According to Bloomberg, Dimon was speaking at the Aspen Institute and said that 10-year Treasury should already be at 4% and could be at 5% in the near future.

While Dimon believes that a rise in the Treasury will not immediately derail the bull market (he suggested it could run a couple years longer), it is worth analyzing what a sharp steepening of the US Treasury would do to asset prices.  

In particular, BestCashCow has already warned against bonds in our article entitled You Are About to Get Killed in Bonds.   That article was written a year ago when 10-year Treasury rates were much lower.   Given Dimon’s view, we are redoubling that advice now.

And, while we are excited that one-year CD rates are now offering a real premium over savings rates, should the yield curve steepen as Dimon predicts, you really do not want to go out further than one year.

We recommended some great savings and money market accounts in our recent savings rate update.   Savings and money market accounts are as short as you can possible be on the yield curve.   If the 10-year Treasury were to quickly move to 5%, you will be glad to be concentrated there.

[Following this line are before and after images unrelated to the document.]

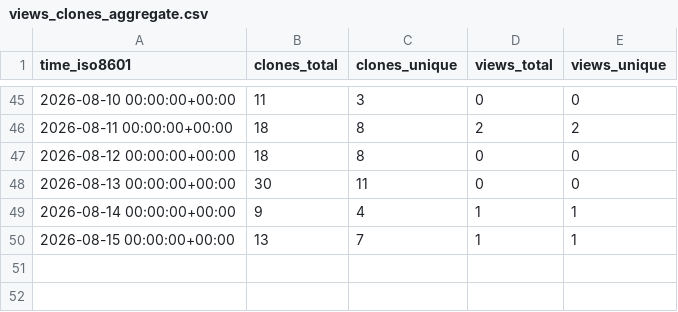
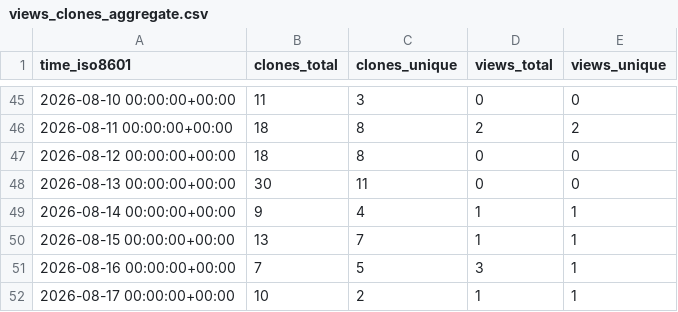
Before and after one commit to ichwars/PrintOps, a CSV file: ichwars/PrintOps/ghrs-data/views_clones_aggregate.csv, drawn as a sheet; only a part is shown, gaps mark what is left out.

```diff
--- a/ichwars/PrintOps/ghrs-data/views_clones_aggregate.csv
+++ b/ichwars/PrintOps/ghrs-data/views_clones_aggregate.csv
@@ -50 +50,3 @@ time_iso8601,clones_total,clones_unique,views_total,views_unique
 2026-08-15 00:00:00+00:00,13,7,1,1
+2026-08-16 00:00:00+00:00,7,5,3,1
+2026-08-17 00:00:00+00:00,10,2,1,1
```
Also changed, not shown: 1 other file.
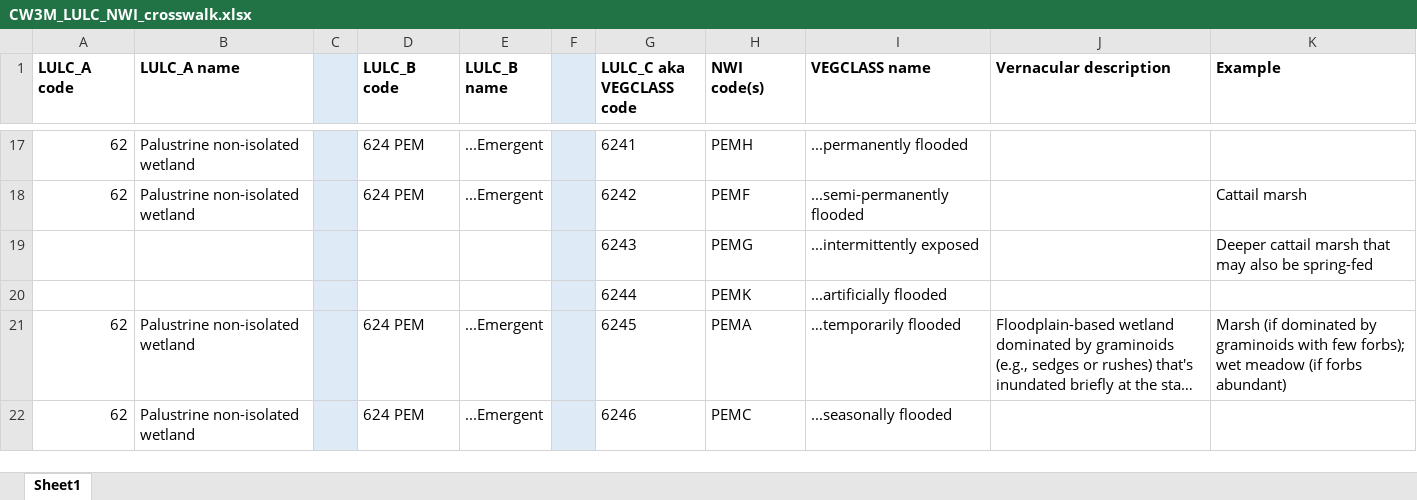
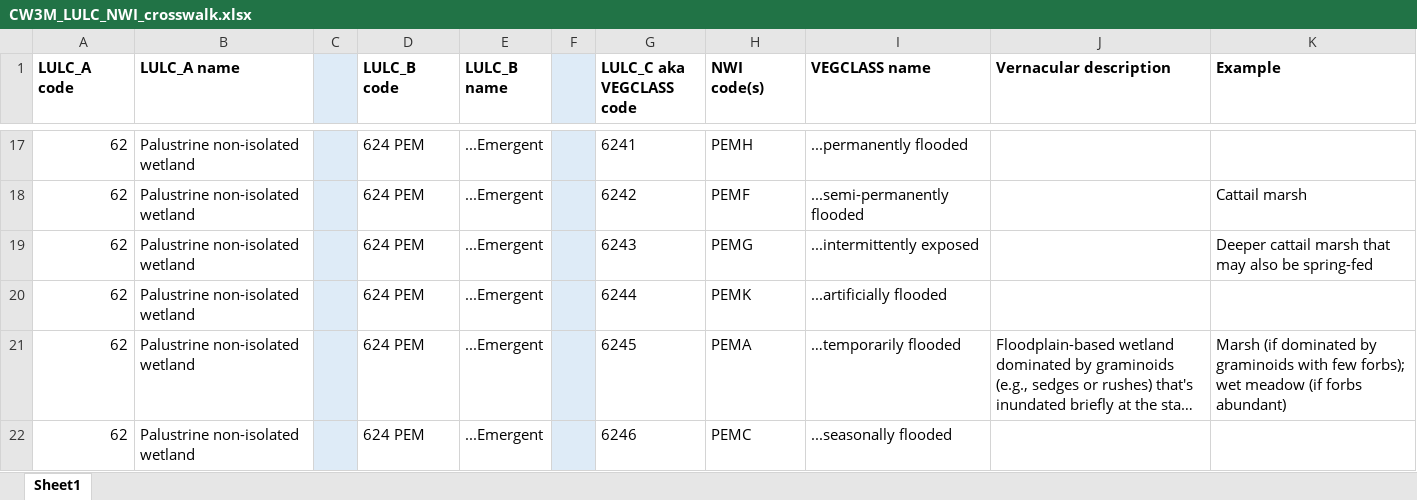
Before and after one commit to DavidConklin1947/CW3M, an Excel workbook: DataCW3M/CW3MdigitalHandbook/CW3M_LULC_NWI_crosswalk.xlsx, sheet Sheet1, drawn as a sheet; only a part is shown, gaps mark what is left out; long unchanged cells end in …; values as stored, in another font and other column widths than the file's, no borders; removed rows and columns are numbered as before the commit, all else as after; the diff names each change by its address in the sheet, - before the commit and + after, or states it on an @@ line.

Commit message:
WORK-IN-PROGRESS Developing and debugging the new wetland model. This log entry also covers version 336. Flow.xml - Change the name of the method in the <evap_trans> block for wetlands from StandingWaterEvaporation to WetlandET. ETEquation.cpp, .h - Add PenmanMonteith(iduNdx, ...). Rewrite WetlandET() to handle the case where there is no standing water in addition to the standing water case. EvapTrans.cpp - Add structure to EvapTrans::StartYear() et al so that multiple instances of the evap_trans daily process are handled more gracefully. Add the WETLAND_ET method to CalculateTodaysReferenceET(), a misnomer. Add an error message to EvapTrans::LoadXml(). Flow.h - Add #defines for a bunch of attributes. VegSTM.cpp, .h - Rename struct PVT as "PVTstruct" to avoid conflict with "PVT" as an attribute in Flow.h. lulc.xml - Add the new wetland classes from CW3M_LULC_NWI_crosswalk.xlsx. FLOWreports_McKenzie.xml - Add 2 reports: "FLOW Wetland 17 analysis" and "FLOW Fire Indices Test". IDU_McKenzie.dbf - Reclass IDU 31325, the only IDU in wetland 17, as LULC 62/621/6213 Palustrine non-isolated unconsolidated bottom intermittently exposed wetland. For that IDU, set WETL_CAP to 300 mm. Reach_McKenzie.dbf - For 23774413, the reach associated with wetland 17, set Q_CAP to 100 cms and QSPILL_FRC to 0. Q_DISCHARG on that reach in 2010 reached a maximum of about 9 cms.

```diff
--- a/DataCW3M/CW3MdigitalHandbook/CW3M_LULC_NWI_crosswalk.xlsx (sheet Sheet1)
+++ b/DataCW3M/CW3MdigitalHandbook/CW3M_LULC_NWI_crosswalk.xlsx (sheet Sheet1)
-A19 (LULC_A code): (empty)
+A19 (LULC_A code): 62
-B19 (LULC_A name): (empty)
+B19 (LULC_A name): Palustrine non-isolated wetland
-D19 (LULC_B code): (empty)
+D19 (LULC_B code): 624 PEM
-E19 (LULC_B name): (empty)
+E19 (LULC_B name): ...Emergent
-row 20:  |  |  |  |  |  | 6244 | PEMK | ...artificially flooded
+row 20: 62 | Palustrine non-isolated wetland |  | 624 PEM | ...Emergent |  | 6244 | PEMK | ...artificially flooded
```
Also changed, not shown: DataCW3M/CW3MdigitalHandbook/CW3MdataDictionary.xlsx, 5 other files.
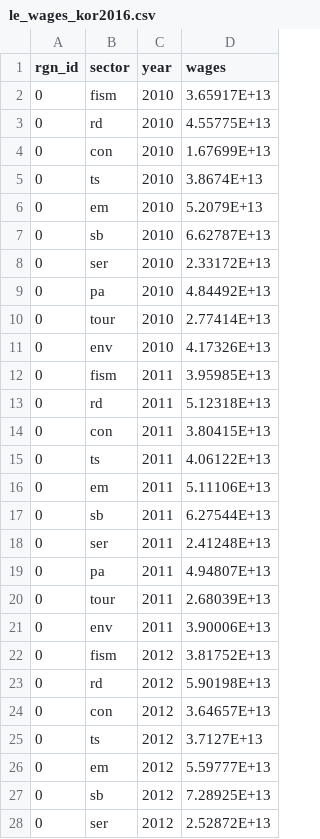
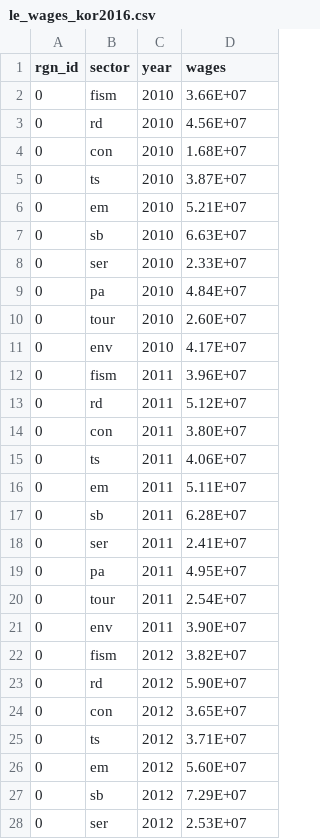
Before and after one commit to OHI-Science/kor, a CSV file: korea2016/layers/le_wages_kor2016.csv, drawn as a sheet; only a part is shown; the diff covers the shown part only.

Commit message:
LE: tour in total output & wages changed and rerun calculate_score.R

```diff
--- a/korea2016/layers/le_wages_kor2016.csv
+++ b/korea2016/layers/le_wages_kor2016.csv
@@ -1,28 +1,28 @@
 rgn_id,sector,year,wages
-0,fism,2010,3.65917E+13
-0,rd,2010,4.55775E+13
-0,con,2010,1.67699E+13
-0,ts,2010,3.8674E+13
-0,em,2010,5.2079E+13
-0,sb,2010,6.62787E+13
-0,ser,2010,2.33172E+13
-0,pa,2010,4.84492E+13
-0,tour,2010,2.77414E+13
-0,env,2010,4.17326E+13
-0,fism,2011,3.95985E+13
-0,rd,2011,5.12318E+13
-0,con,2011,3.80415E+13
-0,ts,2011,4.06122E+13
-0,em,2011,5.11106E+13
-0,sb,2011,6.27544E+13
-0,ser,2011,2.41248E+13
-0,pa,2011,4.94807E+13
-0,tour,2011,2.68039E+13
-0,env,2011,3.90006E+13
-0,fism,2012,3.81752E+13
-0,rd,2012,5.90198E+13
-0,con,2012,3.64657E+13
-0,ts,2012,3.7127E+13
-0,em,2012,5.59777E+13
-0,sb,2012,7.28925E+13
-0,ser,2012,2.52872E+13
+0,fism,2010,3.66E+07
+0,rd,2010,4.56E+07
+0,con,2010,1.68E+07
+0,ts,2010,3.87E+07
+0,em,2010,5.21E+07
+0,sb,2010,6.63E+07
+0,ser,2010,2.33E+07
+0,pa,2010,4.84E+07
+0,tour,2010,2.60E+07
+0,env,2010,4.17E+07
+0,fism,2011,3.96E+07
+0,rd,2011,5.12E+07
+0,con,2011,3.80E+07
+0,ts,2011,4.06E+07
+0,em,2011,5.11E+07
+0,sb,2011,6.28E+07
+0,ser,2011,2.41E+07
+0,pa,2011,4.95E+07
+0,tour,2011,2.54E+07
+0,env,2011,3.90E+07
+0,fism,2012,3.82E+07
+0,rd,2012,5.90E+07
+0,con,2012,3.65E+07
+0,ts,2012,3.71E+07
+0,em,2012,5.60E+07
+0,sb,2012,7.29E+07
+0,ser,2012,2.53E+07
```
Also changed, not shown: 23 edited cells elsewhere in this file, korea2016/layers.csv, korea2016/layers/le_total_output_kor2016.csv, 1 other file.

Avoid the 3.10% 3-Year CD that TD Ameritrade is Hawking

Rate information contained on this page may have changed. Please find latest cd rates.

TD Ameritrade sent out an email today to their clients trying to sell a callable CD with an October 2021 maturity that is yielding 3.10% APY.   The term of the CD is actually three years and three months.

Some BestCashCow users contacted me about it today; one even said it looks like a “no brainer”.  While the product may seem attractive at first glance, it should be avoided.  

Here is why:

  1. You Lose If Interest Rates Go Down.  The CD is callable by the issuer one-year after its issuance and then every three months.   While I think it unlikely that interest rates will go down over the next three years, there are people who do, and if they do, this thing will be called away from you.  That doesn't happen with a regular CD (non-brokered CD).
  2. You Lose If Interest Rates Go Up (or if you need liquidity).  If interest rates continue on their trajectory, and as guided by the Fed, they are going to be much higher in one year.  And, while there is a “market” for brokered CDs, you’ll be selling this at a huge loss if you want to take advantage of higher interest rates (or if you need liquidity).

A rising interest rate environment is not the time to be chasing yield, especially by locking up your money for long periods.   If you want to chase yield here, consider online one-year CDs or online two-year CDs.  You may find better local rates on one-year or two-year CDs.

The only brokered CDs that we have seen recently that are at interesting are Morgan Stanley’s 6 month 2.20% CDs and, for the reasons discussed here, we’d also avoid those.